START Supplied records
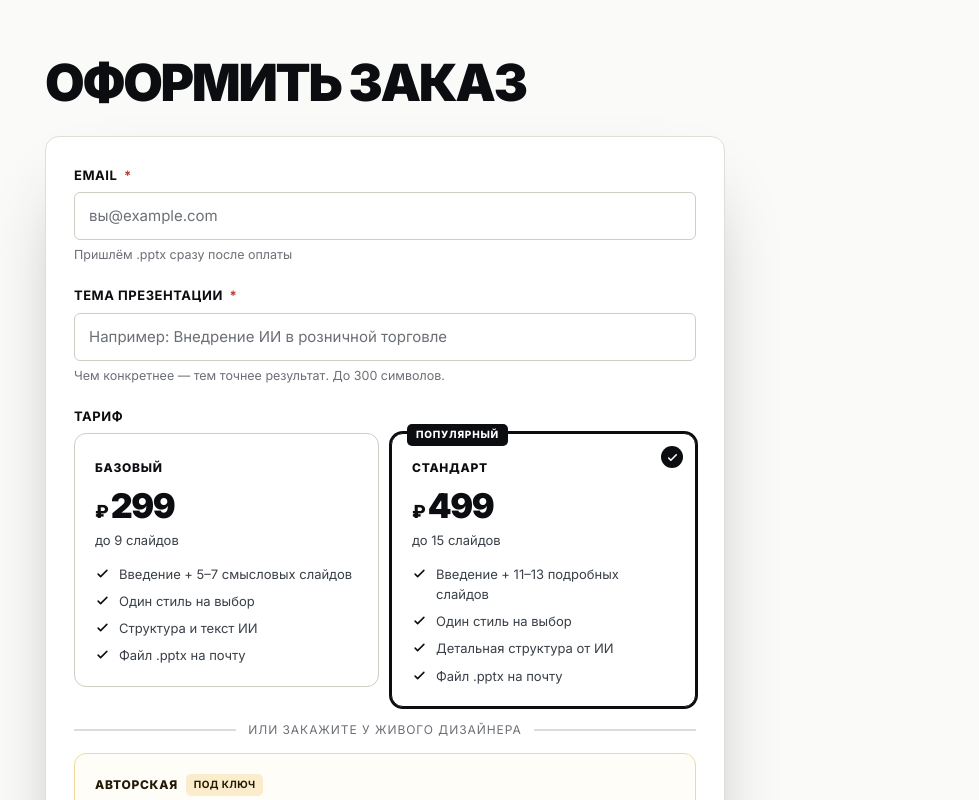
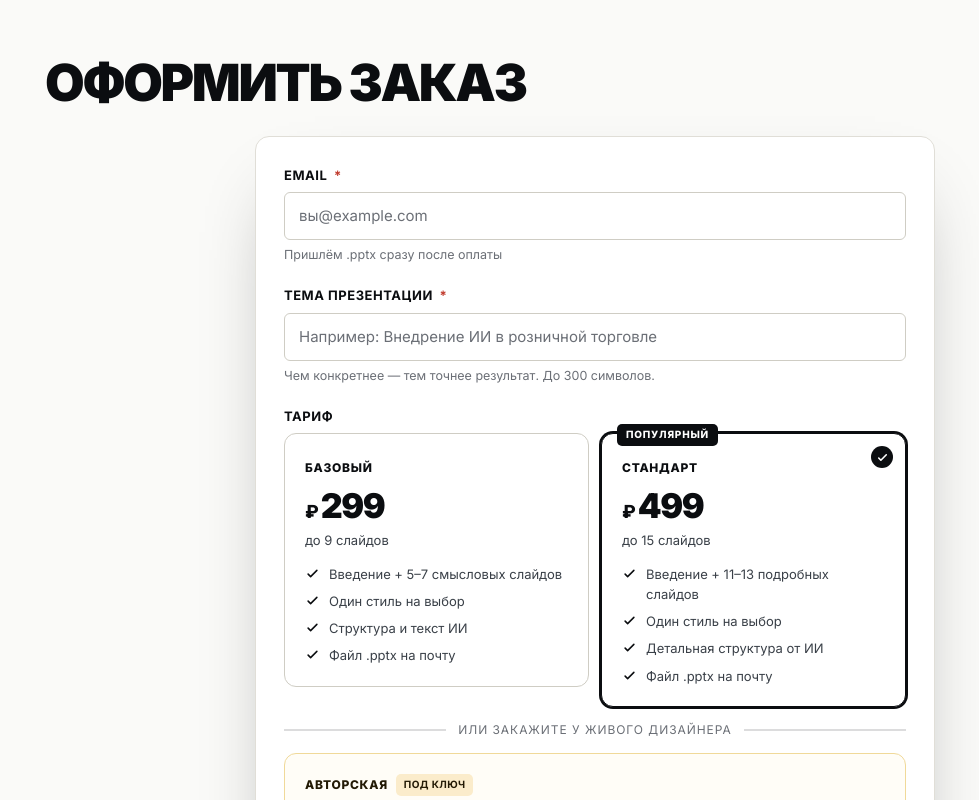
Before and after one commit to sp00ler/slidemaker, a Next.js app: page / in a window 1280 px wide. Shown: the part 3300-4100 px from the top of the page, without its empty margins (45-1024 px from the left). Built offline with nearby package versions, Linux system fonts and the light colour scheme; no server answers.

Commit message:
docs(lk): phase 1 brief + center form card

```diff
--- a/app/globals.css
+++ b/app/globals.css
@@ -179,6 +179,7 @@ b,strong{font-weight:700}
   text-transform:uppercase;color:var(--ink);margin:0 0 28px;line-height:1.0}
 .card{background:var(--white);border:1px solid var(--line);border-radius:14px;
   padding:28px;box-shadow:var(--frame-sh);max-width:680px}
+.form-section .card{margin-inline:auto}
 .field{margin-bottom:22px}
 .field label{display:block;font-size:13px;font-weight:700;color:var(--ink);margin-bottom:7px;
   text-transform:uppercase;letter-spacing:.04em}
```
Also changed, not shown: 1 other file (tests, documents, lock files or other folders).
END Supplied records
Goal of the exercise -
Copy out all the lines of the records that include "card".

Exercise solution -
docs(lk): phase 1 brief + center form card
 .card{background:var(--white);border:1px solid var(--line);border-radius:14px;
+.form-section .card{margin-inline:auto}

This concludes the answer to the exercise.